Task brief: If a line in the entries below contains the word "labelBorderColor", it counts; report how many such lines there are, and only that number.

(Edit tracking data)

--- --- ---

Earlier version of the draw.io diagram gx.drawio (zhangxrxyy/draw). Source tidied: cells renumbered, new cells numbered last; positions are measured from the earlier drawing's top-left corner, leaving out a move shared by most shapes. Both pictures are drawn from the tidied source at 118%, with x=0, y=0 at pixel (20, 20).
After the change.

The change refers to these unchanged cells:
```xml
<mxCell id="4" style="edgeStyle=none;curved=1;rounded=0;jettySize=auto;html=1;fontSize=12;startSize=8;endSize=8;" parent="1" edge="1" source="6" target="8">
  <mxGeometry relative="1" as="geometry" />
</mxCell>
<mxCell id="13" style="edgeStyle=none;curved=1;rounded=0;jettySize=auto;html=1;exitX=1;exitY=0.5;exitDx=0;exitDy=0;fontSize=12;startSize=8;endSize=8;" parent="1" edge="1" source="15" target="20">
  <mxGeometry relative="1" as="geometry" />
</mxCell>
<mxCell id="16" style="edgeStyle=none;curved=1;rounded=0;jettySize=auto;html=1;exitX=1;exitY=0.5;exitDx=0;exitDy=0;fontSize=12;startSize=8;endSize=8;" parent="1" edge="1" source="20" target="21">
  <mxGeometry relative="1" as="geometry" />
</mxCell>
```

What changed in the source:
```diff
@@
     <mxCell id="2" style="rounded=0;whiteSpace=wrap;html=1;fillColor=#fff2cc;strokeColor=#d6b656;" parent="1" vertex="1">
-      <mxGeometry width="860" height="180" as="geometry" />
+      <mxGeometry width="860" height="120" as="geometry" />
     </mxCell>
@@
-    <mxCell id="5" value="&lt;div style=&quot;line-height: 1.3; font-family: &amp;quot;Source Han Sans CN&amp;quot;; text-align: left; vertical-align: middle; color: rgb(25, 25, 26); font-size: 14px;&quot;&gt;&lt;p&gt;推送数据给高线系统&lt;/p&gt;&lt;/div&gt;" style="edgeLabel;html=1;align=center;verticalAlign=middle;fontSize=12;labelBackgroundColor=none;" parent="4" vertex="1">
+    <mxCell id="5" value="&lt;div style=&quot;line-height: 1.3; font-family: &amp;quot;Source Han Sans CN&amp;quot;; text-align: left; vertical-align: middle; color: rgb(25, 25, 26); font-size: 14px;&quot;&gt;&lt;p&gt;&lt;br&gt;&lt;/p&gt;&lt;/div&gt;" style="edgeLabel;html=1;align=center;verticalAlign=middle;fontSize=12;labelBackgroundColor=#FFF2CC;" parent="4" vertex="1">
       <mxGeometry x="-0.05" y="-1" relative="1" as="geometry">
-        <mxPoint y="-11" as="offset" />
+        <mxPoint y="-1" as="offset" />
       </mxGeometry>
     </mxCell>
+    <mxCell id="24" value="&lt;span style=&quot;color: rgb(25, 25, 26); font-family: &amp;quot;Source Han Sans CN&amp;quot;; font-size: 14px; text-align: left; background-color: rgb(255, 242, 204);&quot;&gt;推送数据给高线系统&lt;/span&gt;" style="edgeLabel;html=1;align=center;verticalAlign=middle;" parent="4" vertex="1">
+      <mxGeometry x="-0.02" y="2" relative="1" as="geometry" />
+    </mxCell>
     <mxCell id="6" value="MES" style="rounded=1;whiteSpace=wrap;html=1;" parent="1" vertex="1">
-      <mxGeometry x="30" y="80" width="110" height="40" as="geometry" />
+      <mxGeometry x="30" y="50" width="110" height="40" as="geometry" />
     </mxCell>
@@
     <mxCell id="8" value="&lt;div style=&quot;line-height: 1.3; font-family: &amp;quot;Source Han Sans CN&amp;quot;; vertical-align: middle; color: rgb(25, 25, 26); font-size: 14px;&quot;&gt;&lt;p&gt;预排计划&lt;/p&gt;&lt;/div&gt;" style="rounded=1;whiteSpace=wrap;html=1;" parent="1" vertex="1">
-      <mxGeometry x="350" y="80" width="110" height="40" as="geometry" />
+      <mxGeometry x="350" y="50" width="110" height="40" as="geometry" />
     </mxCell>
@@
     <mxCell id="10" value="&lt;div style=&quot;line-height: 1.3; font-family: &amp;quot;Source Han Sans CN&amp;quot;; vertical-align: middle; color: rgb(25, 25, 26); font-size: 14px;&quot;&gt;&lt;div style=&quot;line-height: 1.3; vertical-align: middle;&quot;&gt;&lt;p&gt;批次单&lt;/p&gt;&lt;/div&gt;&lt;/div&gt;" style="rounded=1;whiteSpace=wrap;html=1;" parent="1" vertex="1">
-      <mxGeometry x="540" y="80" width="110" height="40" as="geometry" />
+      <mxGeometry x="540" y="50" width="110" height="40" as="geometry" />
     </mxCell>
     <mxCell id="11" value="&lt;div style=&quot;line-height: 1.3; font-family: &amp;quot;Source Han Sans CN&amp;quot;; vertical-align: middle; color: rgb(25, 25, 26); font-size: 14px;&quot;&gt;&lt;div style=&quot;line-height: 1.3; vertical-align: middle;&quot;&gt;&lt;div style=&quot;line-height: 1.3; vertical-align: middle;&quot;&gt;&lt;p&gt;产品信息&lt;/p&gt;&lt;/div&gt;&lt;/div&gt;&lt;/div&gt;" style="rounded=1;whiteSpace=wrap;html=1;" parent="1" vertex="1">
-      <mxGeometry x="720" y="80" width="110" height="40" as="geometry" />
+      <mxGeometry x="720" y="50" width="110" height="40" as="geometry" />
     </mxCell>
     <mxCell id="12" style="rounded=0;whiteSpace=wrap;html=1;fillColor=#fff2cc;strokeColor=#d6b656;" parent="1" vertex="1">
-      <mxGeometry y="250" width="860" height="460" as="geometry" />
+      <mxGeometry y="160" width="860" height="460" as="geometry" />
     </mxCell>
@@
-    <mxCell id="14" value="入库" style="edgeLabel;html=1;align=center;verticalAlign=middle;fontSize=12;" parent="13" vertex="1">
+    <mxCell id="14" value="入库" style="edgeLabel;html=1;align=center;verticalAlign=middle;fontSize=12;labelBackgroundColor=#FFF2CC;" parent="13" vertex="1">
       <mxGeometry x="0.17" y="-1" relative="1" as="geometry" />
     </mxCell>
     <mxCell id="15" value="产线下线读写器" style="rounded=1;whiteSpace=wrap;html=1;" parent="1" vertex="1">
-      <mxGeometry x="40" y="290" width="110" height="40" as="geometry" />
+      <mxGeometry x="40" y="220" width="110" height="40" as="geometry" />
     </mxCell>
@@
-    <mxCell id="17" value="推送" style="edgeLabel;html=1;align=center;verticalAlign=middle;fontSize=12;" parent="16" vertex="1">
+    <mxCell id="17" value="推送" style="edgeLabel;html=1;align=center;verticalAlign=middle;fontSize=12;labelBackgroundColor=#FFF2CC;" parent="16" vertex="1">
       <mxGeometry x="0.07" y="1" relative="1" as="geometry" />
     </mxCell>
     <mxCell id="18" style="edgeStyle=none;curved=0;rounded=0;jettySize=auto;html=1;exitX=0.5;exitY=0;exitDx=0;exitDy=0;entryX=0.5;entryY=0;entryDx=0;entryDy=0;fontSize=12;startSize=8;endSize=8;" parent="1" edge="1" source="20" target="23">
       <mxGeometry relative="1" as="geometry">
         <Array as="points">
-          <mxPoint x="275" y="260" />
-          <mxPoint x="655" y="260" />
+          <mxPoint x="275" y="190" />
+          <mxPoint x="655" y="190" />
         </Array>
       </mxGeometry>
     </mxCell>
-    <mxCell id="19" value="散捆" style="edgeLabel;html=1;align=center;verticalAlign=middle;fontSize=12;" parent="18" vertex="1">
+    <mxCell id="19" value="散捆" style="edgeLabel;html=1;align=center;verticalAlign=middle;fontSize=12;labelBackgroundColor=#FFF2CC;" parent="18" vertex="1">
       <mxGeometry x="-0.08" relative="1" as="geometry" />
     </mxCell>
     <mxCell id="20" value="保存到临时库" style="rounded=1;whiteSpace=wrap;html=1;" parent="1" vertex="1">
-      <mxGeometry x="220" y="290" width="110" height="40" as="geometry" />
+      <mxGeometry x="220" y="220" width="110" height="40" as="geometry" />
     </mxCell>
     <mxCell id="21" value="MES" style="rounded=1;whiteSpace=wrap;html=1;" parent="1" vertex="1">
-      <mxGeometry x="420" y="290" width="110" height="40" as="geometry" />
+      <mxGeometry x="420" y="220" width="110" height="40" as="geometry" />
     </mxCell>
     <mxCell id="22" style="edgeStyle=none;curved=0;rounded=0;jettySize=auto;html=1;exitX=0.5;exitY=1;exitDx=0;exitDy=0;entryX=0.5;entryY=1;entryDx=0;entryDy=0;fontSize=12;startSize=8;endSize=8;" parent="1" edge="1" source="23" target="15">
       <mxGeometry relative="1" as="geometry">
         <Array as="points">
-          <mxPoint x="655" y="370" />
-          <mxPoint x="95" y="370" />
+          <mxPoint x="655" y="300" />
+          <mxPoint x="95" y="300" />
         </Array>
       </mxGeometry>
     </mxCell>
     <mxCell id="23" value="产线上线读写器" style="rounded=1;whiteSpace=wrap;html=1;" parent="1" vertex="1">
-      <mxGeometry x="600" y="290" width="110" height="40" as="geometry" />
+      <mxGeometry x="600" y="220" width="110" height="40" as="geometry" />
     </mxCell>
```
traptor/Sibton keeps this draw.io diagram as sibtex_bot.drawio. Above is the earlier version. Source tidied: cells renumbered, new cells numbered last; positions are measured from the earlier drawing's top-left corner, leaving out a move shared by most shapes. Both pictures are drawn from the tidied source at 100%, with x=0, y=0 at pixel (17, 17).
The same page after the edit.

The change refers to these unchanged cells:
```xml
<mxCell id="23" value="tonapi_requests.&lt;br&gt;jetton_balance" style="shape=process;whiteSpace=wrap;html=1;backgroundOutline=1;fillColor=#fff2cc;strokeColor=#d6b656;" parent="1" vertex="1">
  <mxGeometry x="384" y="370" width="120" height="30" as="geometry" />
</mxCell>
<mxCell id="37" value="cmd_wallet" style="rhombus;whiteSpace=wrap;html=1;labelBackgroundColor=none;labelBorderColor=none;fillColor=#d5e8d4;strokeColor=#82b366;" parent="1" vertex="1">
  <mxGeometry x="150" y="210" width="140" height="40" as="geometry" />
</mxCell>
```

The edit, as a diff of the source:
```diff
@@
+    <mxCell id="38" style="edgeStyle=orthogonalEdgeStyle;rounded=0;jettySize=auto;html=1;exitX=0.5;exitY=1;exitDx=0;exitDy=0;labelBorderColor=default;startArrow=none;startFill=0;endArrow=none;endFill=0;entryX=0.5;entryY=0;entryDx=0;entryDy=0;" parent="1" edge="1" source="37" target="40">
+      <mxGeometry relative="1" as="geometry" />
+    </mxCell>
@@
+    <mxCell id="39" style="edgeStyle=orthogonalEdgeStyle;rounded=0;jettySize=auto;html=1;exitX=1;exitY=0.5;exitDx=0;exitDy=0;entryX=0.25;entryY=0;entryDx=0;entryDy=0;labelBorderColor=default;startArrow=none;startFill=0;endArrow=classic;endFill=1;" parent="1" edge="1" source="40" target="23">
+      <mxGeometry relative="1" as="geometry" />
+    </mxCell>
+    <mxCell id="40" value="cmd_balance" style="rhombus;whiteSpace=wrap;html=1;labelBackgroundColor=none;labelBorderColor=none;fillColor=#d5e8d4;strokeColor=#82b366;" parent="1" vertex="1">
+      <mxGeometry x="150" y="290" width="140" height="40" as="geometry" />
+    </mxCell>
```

--- --- ---

Final answer: 4